Items from a dataset

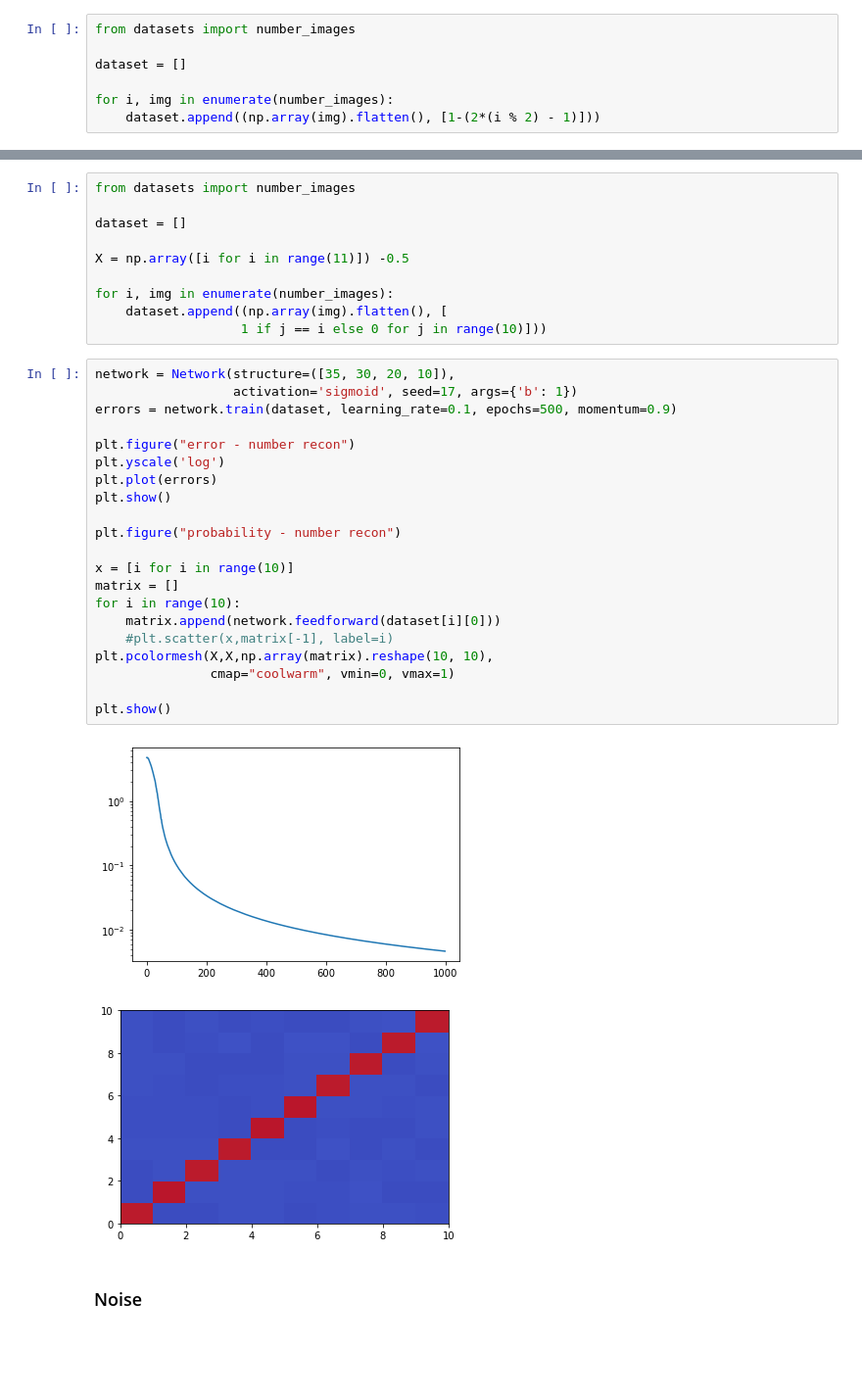
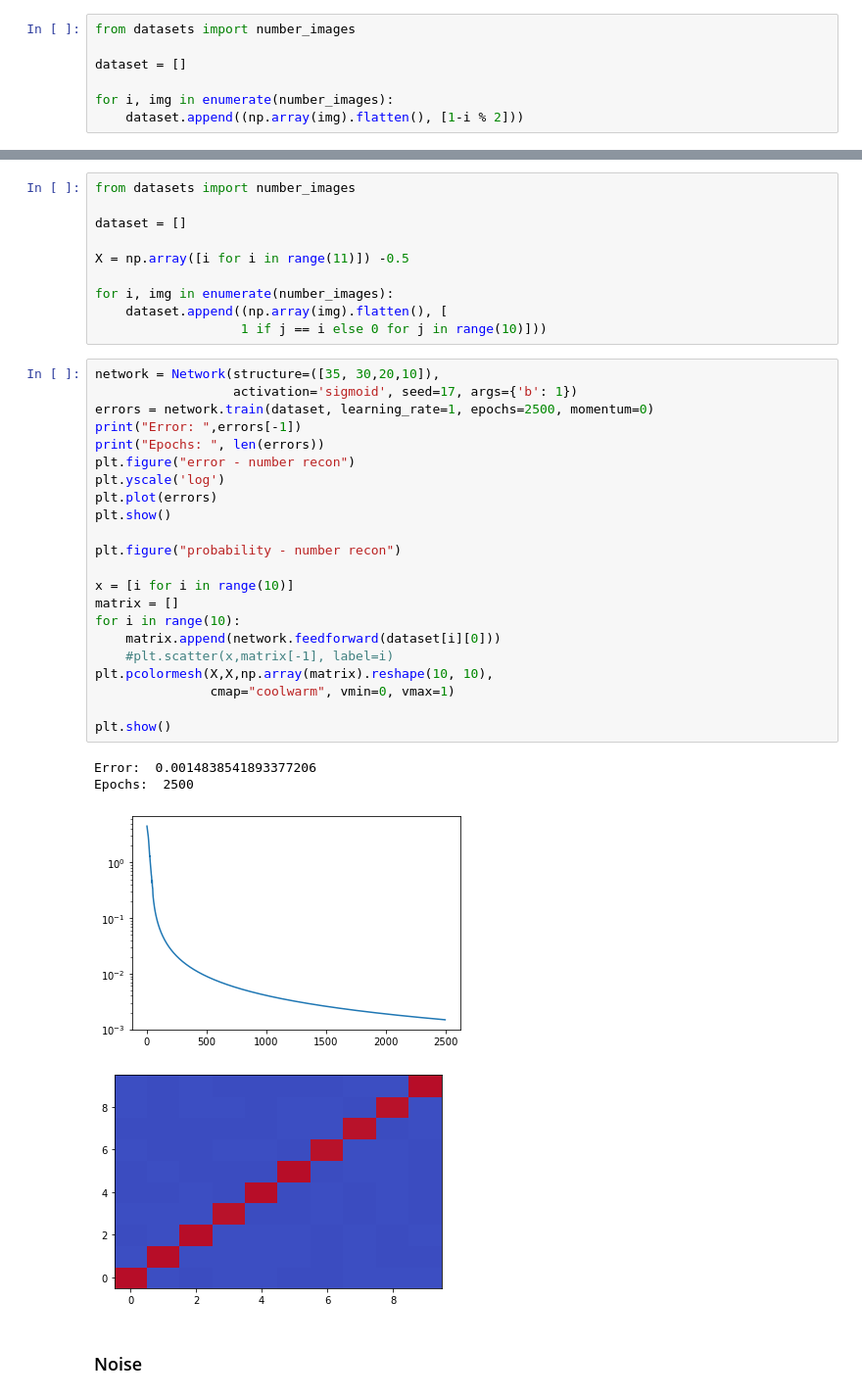
Before and after one commit to Natu17/TPs_SIA, a Jupyter notebook: TP3/TP3.ipynb, the cells around one changed output, grey strips where cells are left out. Shown at 98% size. Drawn from its saved outputs; the diff is of its cells as text; blank space fills up the shorter version.

```diff
--- a/TP3/TP3.ipynb
+++ b/TP3/TP3.ipynb
@@ -210,5 +259,5 @@ from datasets import number_images
 dataset = []
 
 for i, img in enumerate(number_images):
-    dataset.append((np.array(img).flatten(), [1-(2*(i % 2) - 1)]))
+    dataset.append((np.array(img).flatten(), [1-i % 2]))
 # %%
@@ -244,29 +298,32 @@ for i, img in enumerate(number_images):
     dataset.append((np.array(img).flatten(), [
                    1 if j == i else 0 for j in range(10)]))
 # %%
-network = Network(structure=([35, 30, 20, 10]),
+network = Network(structure=([35, 30,20,10]),
                   activation='sigmoid', seed=17, args={'b': 1})
-errors = network.train(dataset, learning_rate=0.1, epochs=500, momentum=0.9)
-
+errors = network.train(dataset, learning_rate=1, epochs=2500, momentum=0)
+print("Error: ",errors[-1])
+print("Epochs: ", len(errors))
 plt.figure("error - number recon")
 plt.yscale('log')
 plt.plot(errors)
 plt.show()
 
 plt.figure("probability - number recon")
 
 x = [i for i in range(10)]
 matrix = []
 for i in range(10):
     matrix.append(network.feedforward(dataset[i][0]))
     #plt.scatter(x,matrix[-1], label=i)
 plt.pcolormesh(X,X,np.array(matrix).reshape(10, 10),
                cmap="coolwarm", vmin=0, vmax=1)
 
 plt.show()
 # %% [output]
+Error:  0.0014838541893377206
+Epochs:  2500
-[figure, old version]
+[figure, new version]
-[figure, old version]
+[figure, new version]
 # %% [markdown]
 ### Noise
 # %%
```
Also changed, not shown: parts of 9 cells of this notebook, 1 other file.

▶ _What this task involves_
Could the data above be reproduced exactly, with the pictures left out?

▶ _Completed exercise_
Before and after one commit to Natu17/TPs_SIA, a Jupyter notebook: TP3/TP3.ipynb, the cells around one changed output, grey strips where cells are left out. Shown at 98% size. Drawn from its saved outputs; the diff is of its cells as text; blank space fills up the shorter version.

```diff
--- a/TP3/TP3.ipynb
+++ b/TP3/TP3.ipynb
@@ -210,5 +259,5 @@ from datasets import number_images
 dataset = []
 
 for i, img in enumerate(number_images):
-    dataset.append((np.array(img).flatten(), [1-(2*(i % 2) - 1)]))
+    dataset.append((np.array(img).flatten(), [1-i % 2]))
 # %%
@@ -244,29 +298,32 @@ for i, img in enumerate(number_images):
     dataset.append((np.array(img).flatten(), [
                    1 if j == i else 0 for j in range(10)]))
 # %%
-network = Network(structure=([35, 30, 20, 10]),
+network = Network(structure=([35, 30,20,10]),
                   activation='sigmoid', seed=17, args={'b': 1})
-errors = network.train(dataset, learning_rate=0.1, epochs=500, momentum=0.9)
-
+errors = network.train(dataset, learning_rate=1, epochs=2500, momentum=0)
+print("Error: ",errors[-1])
+print("Epochs: ", len(errors))
 plt.figure("error - number recon")
 plt.yscale('log')
 plt.plot(errors)
 plt.show()
 
 plt.figure("probability - number recon")
 
 x = [i for i in range(10)]
 matrix = []
 for i in range(10):
     matrix.append(network.feedforward(dataset[i][0]))
     #plt.scatter(x,matrix[-1], label=i)
 plt.pcolormesh(X,X,np.array(matrix).reshape(10, 10),
                cmap="coolwarm", vmin=0, vmax=1)
 
 plt.show()
 # %% [output]
+Error:  0.0014838541893377206
+Epochs:  2500
-[figure, old version]
+[figure, new version]
-[figure, old version]
+[figure, new version]
 # %% [markdown]
 ### Noise
 # %%
```
Also changed, not shown: parts of 9 cells of this notebook, 1 other file.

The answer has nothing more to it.